■ Work item ■
Use the entries below and reproduce exactly the lines from the one containing "Status block covering" down to the one containing "directory holds only", both of them included.

━━━━━━━━

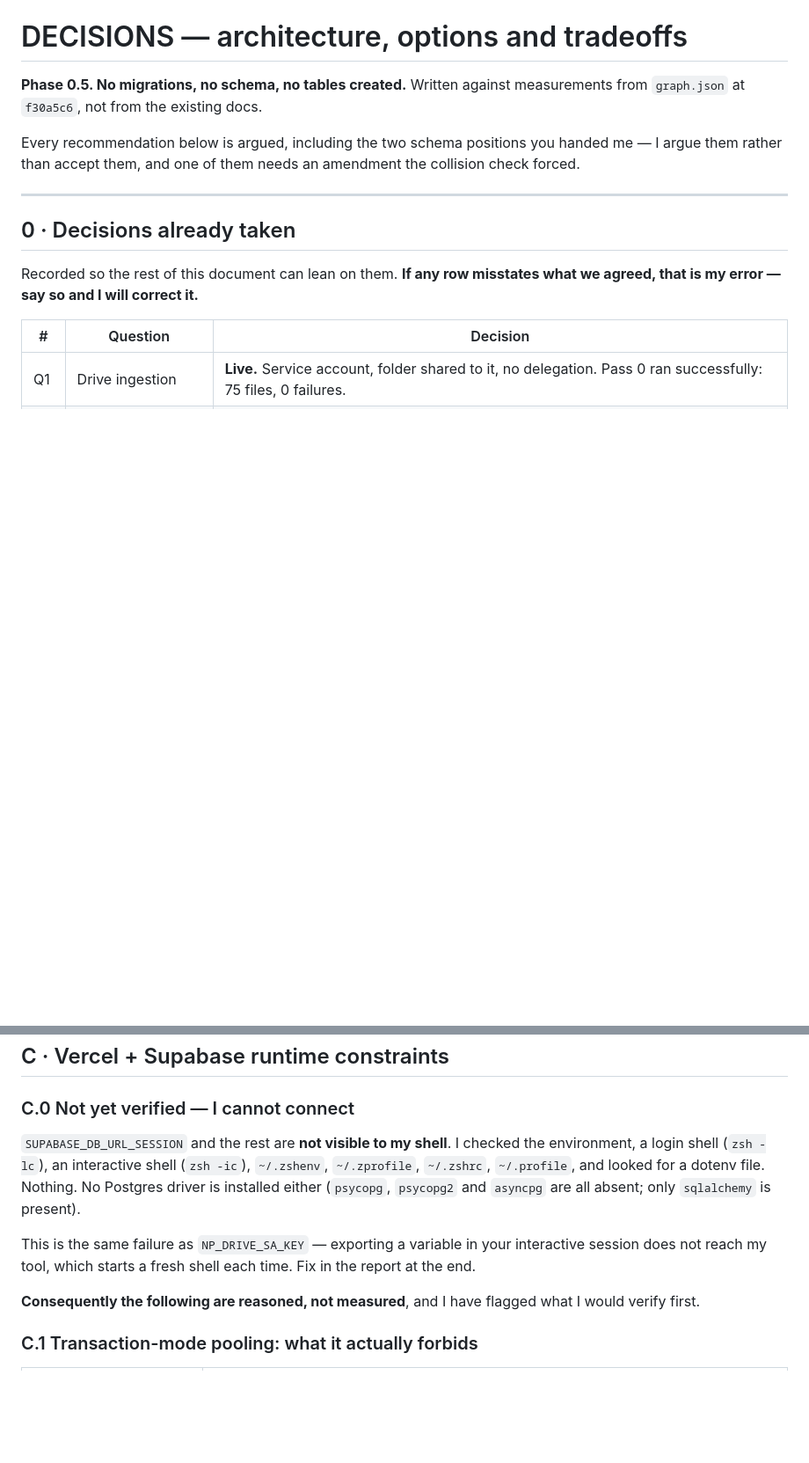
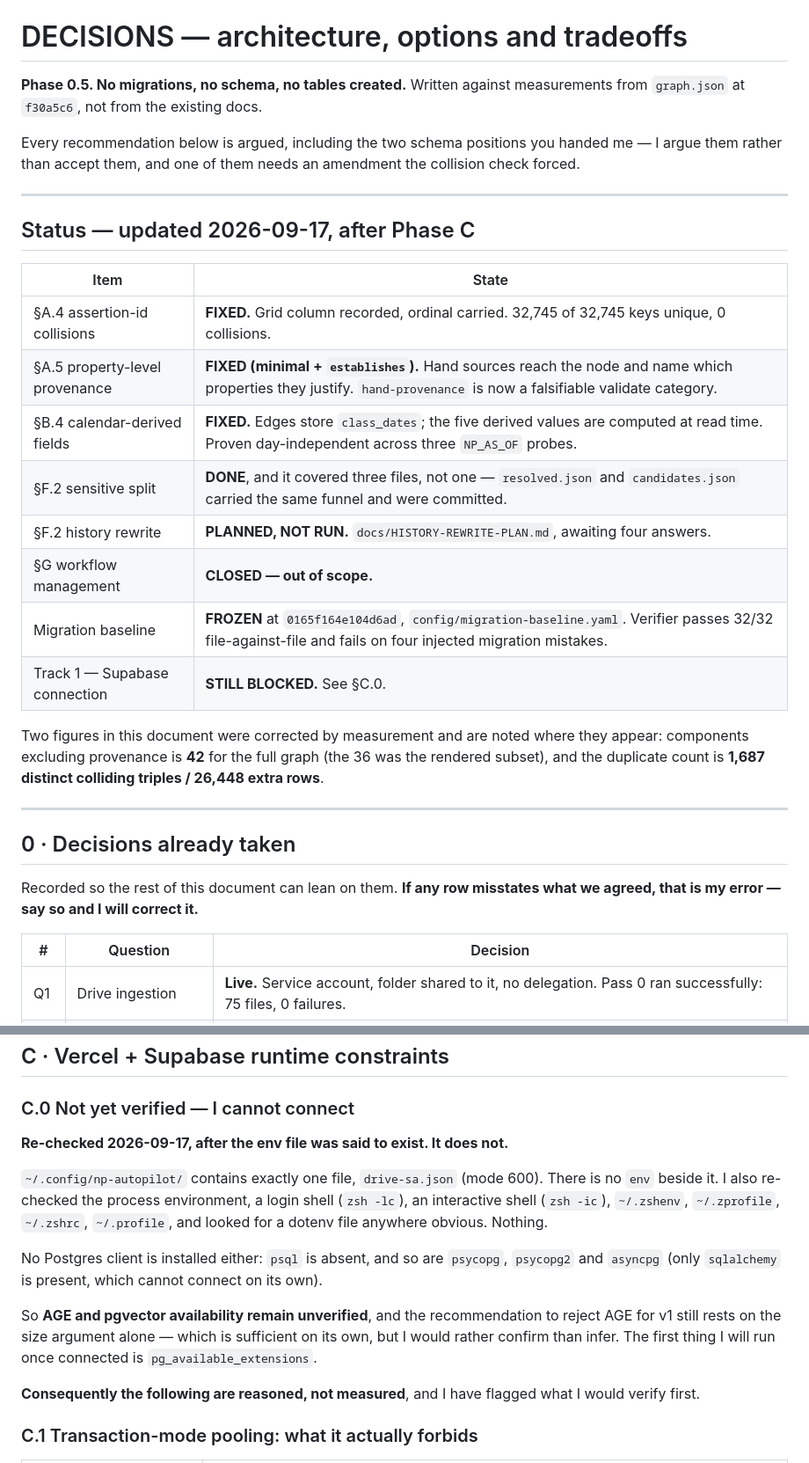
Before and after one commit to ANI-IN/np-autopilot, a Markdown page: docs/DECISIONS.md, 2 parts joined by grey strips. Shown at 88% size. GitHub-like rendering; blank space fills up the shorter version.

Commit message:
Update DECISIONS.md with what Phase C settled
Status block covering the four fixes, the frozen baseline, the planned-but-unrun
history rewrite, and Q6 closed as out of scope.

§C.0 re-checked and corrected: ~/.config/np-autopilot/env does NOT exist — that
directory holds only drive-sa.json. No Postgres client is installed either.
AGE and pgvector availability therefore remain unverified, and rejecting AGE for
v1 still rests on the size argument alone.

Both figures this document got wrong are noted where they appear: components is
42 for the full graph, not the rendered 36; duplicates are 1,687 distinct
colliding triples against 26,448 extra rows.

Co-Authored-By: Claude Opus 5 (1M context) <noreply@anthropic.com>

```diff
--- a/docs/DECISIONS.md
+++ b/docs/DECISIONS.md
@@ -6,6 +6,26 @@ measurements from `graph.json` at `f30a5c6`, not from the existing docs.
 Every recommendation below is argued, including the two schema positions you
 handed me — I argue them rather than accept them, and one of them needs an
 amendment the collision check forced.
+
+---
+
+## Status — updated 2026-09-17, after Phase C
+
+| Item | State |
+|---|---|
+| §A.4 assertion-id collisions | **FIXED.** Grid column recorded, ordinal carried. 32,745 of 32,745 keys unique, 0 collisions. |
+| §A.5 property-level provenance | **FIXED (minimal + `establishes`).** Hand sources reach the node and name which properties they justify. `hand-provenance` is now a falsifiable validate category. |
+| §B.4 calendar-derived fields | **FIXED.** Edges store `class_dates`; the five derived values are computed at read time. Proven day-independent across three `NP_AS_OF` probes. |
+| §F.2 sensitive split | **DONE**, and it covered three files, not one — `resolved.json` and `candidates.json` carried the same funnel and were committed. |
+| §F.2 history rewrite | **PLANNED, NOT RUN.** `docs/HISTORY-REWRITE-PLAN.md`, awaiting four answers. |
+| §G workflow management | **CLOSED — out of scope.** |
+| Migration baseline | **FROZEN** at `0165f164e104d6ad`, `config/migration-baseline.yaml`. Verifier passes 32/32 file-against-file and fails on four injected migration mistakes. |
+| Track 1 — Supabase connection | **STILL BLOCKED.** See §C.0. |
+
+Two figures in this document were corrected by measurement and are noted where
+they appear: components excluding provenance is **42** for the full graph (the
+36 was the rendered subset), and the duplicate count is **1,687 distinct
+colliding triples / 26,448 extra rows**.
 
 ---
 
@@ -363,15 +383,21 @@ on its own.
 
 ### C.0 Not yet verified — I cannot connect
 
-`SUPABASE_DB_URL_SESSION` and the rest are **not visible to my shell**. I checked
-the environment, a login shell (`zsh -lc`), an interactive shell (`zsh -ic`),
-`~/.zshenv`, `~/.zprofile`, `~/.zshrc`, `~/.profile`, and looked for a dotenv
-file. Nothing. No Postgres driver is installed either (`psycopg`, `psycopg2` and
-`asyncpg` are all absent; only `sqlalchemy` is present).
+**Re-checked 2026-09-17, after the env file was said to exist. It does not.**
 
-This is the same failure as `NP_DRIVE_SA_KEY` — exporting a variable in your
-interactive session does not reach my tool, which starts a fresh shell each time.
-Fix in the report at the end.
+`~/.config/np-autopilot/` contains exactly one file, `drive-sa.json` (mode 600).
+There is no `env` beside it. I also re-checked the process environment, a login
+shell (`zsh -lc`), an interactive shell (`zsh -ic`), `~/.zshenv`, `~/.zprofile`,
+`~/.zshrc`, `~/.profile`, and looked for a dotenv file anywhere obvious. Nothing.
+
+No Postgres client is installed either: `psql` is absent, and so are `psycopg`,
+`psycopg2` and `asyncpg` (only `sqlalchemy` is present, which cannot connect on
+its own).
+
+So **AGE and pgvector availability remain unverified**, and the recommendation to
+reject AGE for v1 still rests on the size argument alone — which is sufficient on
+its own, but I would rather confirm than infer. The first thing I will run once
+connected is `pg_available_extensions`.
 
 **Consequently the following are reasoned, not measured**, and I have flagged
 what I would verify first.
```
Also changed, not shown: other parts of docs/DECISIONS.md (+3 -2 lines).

━━━━━━━━

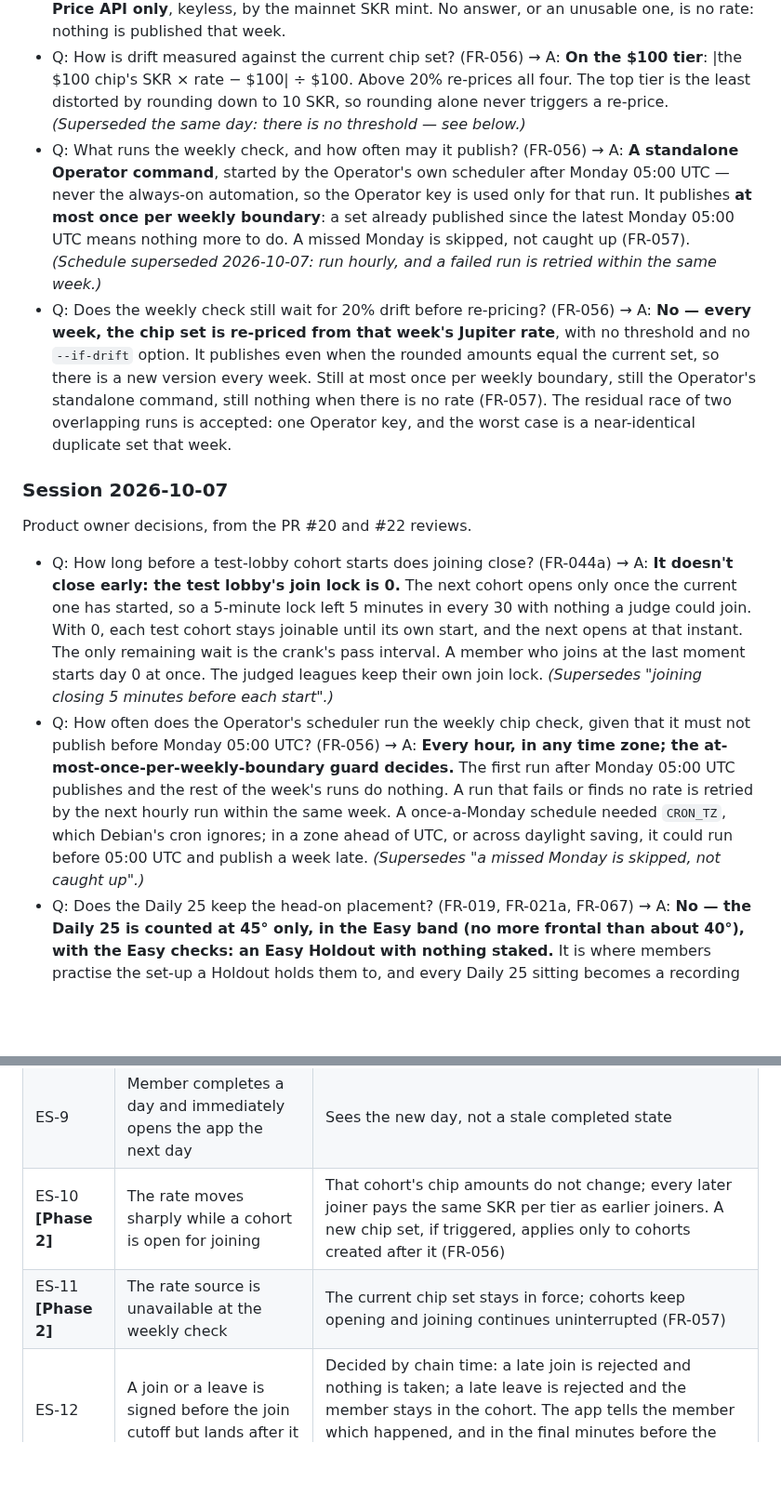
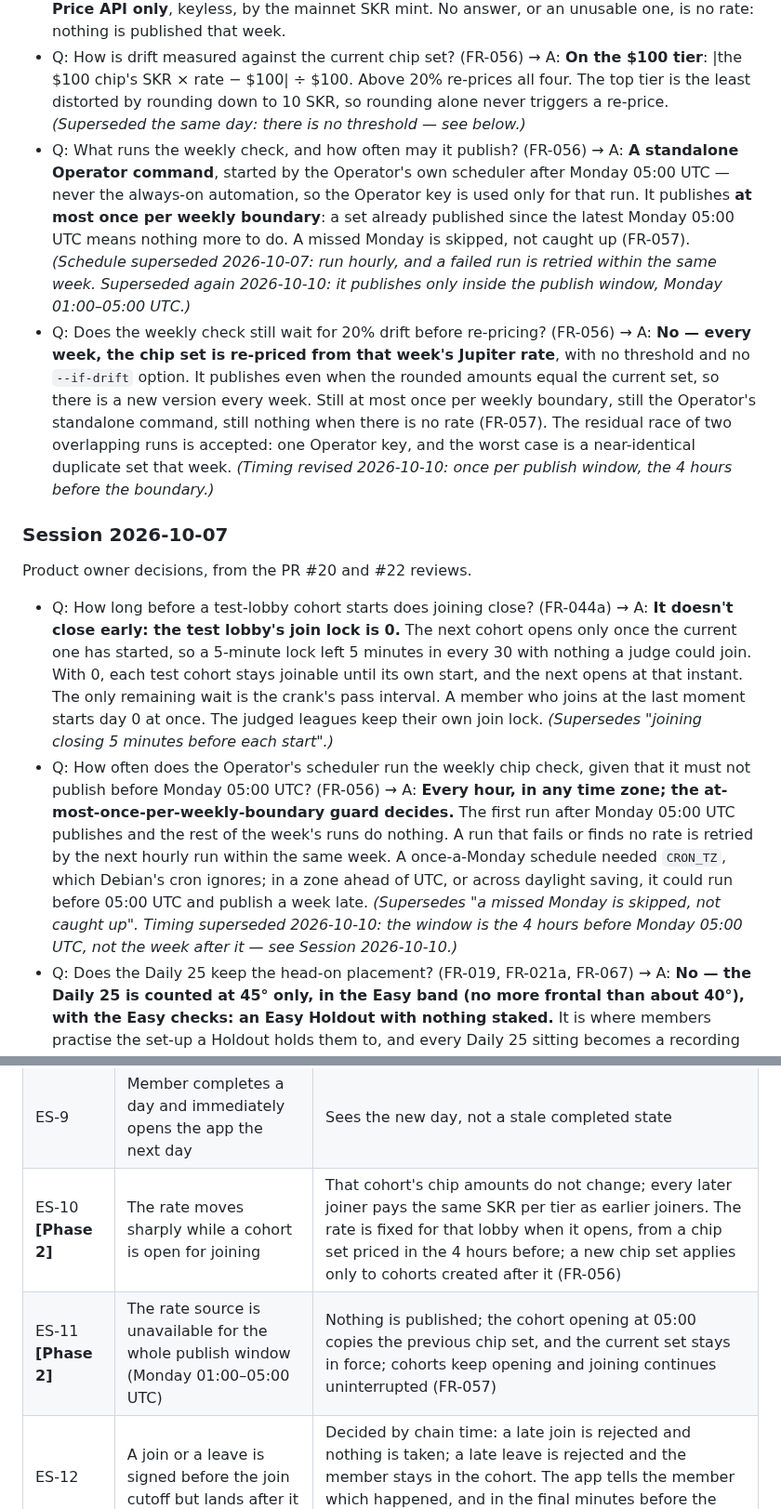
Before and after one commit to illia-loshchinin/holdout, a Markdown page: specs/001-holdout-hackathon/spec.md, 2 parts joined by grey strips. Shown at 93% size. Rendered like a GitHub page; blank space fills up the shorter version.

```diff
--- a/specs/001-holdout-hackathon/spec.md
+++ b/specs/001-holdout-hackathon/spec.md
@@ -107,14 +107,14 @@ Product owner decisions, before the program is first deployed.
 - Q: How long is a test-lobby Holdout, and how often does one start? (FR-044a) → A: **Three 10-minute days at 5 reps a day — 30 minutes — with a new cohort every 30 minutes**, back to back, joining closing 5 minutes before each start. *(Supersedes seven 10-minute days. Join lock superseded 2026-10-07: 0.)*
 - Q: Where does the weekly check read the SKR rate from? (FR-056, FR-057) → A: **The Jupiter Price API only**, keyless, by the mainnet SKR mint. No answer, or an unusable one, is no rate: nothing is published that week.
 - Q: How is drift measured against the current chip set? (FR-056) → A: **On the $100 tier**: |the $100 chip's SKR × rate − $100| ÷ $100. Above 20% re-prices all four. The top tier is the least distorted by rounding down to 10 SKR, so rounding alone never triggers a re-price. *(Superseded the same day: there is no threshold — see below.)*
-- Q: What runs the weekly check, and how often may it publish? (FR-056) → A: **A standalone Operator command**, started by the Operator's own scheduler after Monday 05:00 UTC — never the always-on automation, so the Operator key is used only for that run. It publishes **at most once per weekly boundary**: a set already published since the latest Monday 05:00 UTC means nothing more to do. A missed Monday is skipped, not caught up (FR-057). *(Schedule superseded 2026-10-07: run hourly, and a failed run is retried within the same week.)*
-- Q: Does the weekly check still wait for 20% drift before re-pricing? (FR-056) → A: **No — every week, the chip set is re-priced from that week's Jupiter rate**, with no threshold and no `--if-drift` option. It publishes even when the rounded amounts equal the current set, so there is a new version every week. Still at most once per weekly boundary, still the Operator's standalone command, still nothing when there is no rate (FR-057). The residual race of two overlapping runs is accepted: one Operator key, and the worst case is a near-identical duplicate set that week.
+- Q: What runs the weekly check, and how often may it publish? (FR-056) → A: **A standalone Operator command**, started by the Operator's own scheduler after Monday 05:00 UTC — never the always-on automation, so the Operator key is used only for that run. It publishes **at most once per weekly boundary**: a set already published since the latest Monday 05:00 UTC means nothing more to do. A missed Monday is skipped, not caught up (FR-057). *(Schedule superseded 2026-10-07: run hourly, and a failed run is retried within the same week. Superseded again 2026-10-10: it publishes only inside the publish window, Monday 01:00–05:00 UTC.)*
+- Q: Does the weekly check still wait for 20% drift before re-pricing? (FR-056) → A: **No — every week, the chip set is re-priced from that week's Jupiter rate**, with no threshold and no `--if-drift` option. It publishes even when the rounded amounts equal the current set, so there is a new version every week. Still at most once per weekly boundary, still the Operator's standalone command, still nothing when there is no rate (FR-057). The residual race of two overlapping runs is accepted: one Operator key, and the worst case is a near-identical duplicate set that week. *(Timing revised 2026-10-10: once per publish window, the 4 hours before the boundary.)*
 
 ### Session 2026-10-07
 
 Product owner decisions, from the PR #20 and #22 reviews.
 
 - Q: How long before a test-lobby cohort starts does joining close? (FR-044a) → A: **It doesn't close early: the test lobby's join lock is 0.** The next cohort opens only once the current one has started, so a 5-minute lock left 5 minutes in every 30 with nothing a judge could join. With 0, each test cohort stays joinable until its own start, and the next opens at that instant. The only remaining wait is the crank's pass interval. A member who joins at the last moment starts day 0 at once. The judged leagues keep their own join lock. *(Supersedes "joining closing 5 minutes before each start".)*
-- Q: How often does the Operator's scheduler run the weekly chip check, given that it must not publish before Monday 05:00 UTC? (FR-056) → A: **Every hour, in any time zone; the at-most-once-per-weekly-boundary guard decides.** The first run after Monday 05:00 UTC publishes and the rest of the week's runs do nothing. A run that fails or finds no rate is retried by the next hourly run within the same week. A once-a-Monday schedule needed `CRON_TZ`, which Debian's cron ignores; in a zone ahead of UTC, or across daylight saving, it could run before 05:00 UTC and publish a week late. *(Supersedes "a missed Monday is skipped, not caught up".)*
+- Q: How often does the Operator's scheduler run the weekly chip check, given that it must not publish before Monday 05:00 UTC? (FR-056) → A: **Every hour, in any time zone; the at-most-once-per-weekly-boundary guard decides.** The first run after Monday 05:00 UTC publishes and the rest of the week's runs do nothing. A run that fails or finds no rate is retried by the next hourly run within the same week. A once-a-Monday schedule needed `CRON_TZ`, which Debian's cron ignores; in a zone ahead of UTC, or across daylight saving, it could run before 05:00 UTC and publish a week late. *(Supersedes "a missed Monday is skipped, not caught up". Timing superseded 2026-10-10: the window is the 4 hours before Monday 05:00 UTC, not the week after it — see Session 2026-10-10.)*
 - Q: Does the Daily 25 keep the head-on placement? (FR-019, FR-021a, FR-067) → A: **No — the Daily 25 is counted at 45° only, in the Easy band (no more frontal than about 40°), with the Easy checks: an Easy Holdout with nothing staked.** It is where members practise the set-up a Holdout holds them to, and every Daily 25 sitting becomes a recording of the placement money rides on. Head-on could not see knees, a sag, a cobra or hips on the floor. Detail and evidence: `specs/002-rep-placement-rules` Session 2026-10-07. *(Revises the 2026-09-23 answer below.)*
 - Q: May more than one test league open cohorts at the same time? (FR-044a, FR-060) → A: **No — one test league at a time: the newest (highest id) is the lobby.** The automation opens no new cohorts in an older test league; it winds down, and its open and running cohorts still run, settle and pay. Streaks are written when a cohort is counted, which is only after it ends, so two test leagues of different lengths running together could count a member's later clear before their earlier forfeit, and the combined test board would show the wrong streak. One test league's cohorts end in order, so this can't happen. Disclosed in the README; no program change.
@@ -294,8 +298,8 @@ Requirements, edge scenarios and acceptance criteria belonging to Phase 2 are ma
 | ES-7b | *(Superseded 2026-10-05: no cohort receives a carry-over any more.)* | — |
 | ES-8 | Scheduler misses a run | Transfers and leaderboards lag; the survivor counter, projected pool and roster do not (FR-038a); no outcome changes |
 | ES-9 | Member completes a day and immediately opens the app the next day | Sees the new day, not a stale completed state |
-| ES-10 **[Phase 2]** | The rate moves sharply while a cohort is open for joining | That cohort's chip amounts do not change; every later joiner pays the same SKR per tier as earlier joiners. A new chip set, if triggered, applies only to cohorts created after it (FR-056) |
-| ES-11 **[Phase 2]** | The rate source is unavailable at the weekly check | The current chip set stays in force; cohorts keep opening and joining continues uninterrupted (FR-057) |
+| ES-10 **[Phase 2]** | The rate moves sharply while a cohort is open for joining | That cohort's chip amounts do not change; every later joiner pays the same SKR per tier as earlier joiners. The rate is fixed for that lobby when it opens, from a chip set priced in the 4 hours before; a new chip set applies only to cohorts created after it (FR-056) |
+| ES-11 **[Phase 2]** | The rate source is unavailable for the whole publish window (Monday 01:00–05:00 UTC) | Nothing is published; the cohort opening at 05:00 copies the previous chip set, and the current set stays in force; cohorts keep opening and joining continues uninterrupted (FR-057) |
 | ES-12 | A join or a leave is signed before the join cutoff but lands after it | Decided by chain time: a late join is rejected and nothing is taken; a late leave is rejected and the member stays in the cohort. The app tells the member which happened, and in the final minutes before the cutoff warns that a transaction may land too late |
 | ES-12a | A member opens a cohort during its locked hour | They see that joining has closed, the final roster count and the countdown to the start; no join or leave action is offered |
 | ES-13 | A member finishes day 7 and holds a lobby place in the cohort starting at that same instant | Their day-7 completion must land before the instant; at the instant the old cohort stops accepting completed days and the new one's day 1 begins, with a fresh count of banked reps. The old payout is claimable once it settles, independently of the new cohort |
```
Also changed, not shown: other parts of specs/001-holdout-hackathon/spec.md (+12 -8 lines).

━━━━━━━━

■ Solution ■
Status block covering the four fixes, the frozen baseline, the planned-but-unrun
history rewrite, and Q6 closed as out of scope.

§C.0 re-checked and corrected: ~/.config/np-autopilot/env does NOT exist — that
directory holds only drive-sa.json. No Postgres client is installed either.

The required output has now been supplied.